A friend—to whom I give a lot of credit for my prior commitment to bike commuting—suggested that I dedicate a NCG post to discussing the commonly-held perception of cyclists as rude, rebellious, and even radical. He said that many car-drivers and other supporters of the status quo feel threatened by these qualities. He went on to say that this perception, and its accompanying fears, may be inhibiting efforts to create real community around cycling and other forms of alternative transportation.
So, my middle finger is to blame for the scarcity of bike lanes in this country?
Not solely, but I’m sure it’s not helping our cause. I’ve heard people—friends, loved ones, and strangers—talk about cyclists: how we go too slowly, how we’re just in the way, how we don’t belong on the streets.
I’m not proud of flying off the handle, but they’re our streets too!
Yes, that was an angry exclamation point. You don’t need a motor to have road rage, and in fact, I could make the case that we cyclists have even more cause for rage than car drivers. Every time a driver parks in the bike lane, forgets to look before opening the car door on the street, neglects to use a turn signal, passes too closely, or cuts us off, our very safety is on the line.
So, yeah, we’re going to get a little angry.
My afore-mentioned friend channels his anger more constructively than I. He pulls up next to motorists at the first opportunity and informs them of their infraction. Sometimes the motorists apologize and promise to pay closer attention in the future. Sometimes they deny any wrong-doing. Sometimes they tell my friend to get away from their car window.
Sometimes my friend replies, “Do you have any concern for my safety?” That’s what I was really trying to say when I jabbed my middle finger in the air. I was trying to say:
Hey! Listen up! I’m here, limbs exposed, with as much right to the road as you.

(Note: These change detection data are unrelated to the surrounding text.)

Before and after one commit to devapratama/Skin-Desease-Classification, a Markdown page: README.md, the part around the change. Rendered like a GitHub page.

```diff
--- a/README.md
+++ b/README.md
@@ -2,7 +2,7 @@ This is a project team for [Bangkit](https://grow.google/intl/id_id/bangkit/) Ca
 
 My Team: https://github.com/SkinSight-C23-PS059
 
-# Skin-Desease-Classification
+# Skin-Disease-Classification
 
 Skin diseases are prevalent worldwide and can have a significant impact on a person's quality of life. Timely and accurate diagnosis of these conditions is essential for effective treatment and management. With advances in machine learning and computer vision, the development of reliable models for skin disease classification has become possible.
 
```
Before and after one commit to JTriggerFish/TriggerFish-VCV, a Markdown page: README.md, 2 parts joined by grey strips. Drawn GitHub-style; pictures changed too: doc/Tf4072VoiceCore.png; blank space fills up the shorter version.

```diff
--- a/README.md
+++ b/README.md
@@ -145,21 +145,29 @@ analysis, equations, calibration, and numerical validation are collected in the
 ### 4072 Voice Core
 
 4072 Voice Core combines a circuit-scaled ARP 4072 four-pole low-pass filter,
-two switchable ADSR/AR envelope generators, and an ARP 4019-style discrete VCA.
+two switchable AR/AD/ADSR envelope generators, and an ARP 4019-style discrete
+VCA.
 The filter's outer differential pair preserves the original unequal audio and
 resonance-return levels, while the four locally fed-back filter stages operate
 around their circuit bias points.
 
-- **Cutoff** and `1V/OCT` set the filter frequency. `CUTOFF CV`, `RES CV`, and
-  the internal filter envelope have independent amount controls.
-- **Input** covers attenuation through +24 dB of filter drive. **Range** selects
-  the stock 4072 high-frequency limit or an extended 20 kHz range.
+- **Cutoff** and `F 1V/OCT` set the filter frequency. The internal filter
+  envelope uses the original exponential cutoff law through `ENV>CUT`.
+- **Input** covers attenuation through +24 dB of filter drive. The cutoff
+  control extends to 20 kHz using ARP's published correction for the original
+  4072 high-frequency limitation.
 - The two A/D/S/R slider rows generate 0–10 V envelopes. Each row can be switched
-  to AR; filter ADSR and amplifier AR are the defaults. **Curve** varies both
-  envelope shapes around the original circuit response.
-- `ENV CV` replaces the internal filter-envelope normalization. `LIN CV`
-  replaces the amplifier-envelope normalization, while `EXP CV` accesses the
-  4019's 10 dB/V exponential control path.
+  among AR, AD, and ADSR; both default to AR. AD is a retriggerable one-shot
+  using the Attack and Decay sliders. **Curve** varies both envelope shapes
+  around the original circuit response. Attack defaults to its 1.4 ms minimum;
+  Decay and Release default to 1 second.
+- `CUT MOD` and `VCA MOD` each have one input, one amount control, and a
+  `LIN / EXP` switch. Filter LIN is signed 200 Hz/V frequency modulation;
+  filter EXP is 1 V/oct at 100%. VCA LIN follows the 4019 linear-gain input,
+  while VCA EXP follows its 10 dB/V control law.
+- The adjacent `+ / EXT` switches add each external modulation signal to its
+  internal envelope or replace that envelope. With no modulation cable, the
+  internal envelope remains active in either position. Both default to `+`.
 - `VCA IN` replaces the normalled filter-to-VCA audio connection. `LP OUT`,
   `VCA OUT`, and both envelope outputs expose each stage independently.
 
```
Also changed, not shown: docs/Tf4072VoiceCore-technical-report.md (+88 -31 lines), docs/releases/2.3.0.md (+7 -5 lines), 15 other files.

Unfortunately, I don’t always share my friend’s ability to react to insult by engaging in productive communication. Next time, I’ll try harder—promise.